My job was to tell the truth. Getting there, doing the work, going through the notes, was like putting my hand in a shredder. I could only do it for so long before I would pull my hand back — as instinctive as a quick jerk, a protective reaction. It was too much; I had to step away only to return with a kind of macabre fascination to the scene of the violence. What else was there? I understood the words, the meaning, the message would be carried through me — the tone and expression of my voice, the movement and gestures of my body, everything down to my choices about breathing and eye contact. I am the vehicle. The story lives or dies with me, everything depends on how I put it together. I can’t just tell the truth. I have to make them feel it, otherwise, what was the point of the pain, of all of the words?
That is the pact we make, if you trust me with your words, I will listen and carry your story forward. Analysis, synthesis, pattern-finding — these are all ways of adding order and logic to the narrative.

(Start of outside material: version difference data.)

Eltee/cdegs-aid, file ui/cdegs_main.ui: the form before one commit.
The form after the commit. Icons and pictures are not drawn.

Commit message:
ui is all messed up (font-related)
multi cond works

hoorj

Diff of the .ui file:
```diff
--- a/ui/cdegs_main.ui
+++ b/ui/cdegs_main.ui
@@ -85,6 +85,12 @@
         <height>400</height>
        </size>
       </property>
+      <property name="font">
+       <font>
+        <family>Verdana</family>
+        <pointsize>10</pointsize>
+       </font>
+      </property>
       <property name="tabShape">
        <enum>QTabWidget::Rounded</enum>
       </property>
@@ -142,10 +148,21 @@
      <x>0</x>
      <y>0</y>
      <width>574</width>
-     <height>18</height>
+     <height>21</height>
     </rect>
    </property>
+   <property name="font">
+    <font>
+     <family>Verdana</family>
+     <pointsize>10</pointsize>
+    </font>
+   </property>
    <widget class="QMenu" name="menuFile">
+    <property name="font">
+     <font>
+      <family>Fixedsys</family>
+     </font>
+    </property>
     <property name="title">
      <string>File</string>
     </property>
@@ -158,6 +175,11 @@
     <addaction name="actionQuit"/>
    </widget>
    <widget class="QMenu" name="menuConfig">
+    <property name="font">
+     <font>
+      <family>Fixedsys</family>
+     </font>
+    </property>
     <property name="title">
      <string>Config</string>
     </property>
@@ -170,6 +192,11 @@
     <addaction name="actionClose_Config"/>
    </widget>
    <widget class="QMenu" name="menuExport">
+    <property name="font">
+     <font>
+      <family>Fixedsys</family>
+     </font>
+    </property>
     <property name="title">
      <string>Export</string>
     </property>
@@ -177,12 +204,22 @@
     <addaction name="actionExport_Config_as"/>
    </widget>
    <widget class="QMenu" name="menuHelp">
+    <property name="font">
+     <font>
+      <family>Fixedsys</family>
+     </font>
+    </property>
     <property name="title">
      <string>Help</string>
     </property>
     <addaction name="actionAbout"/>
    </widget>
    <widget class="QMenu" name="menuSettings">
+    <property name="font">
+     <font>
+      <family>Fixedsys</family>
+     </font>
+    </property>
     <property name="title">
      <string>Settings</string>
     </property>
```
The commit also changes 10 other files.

It is the story that we remember, that we honor, that we recognize as truth.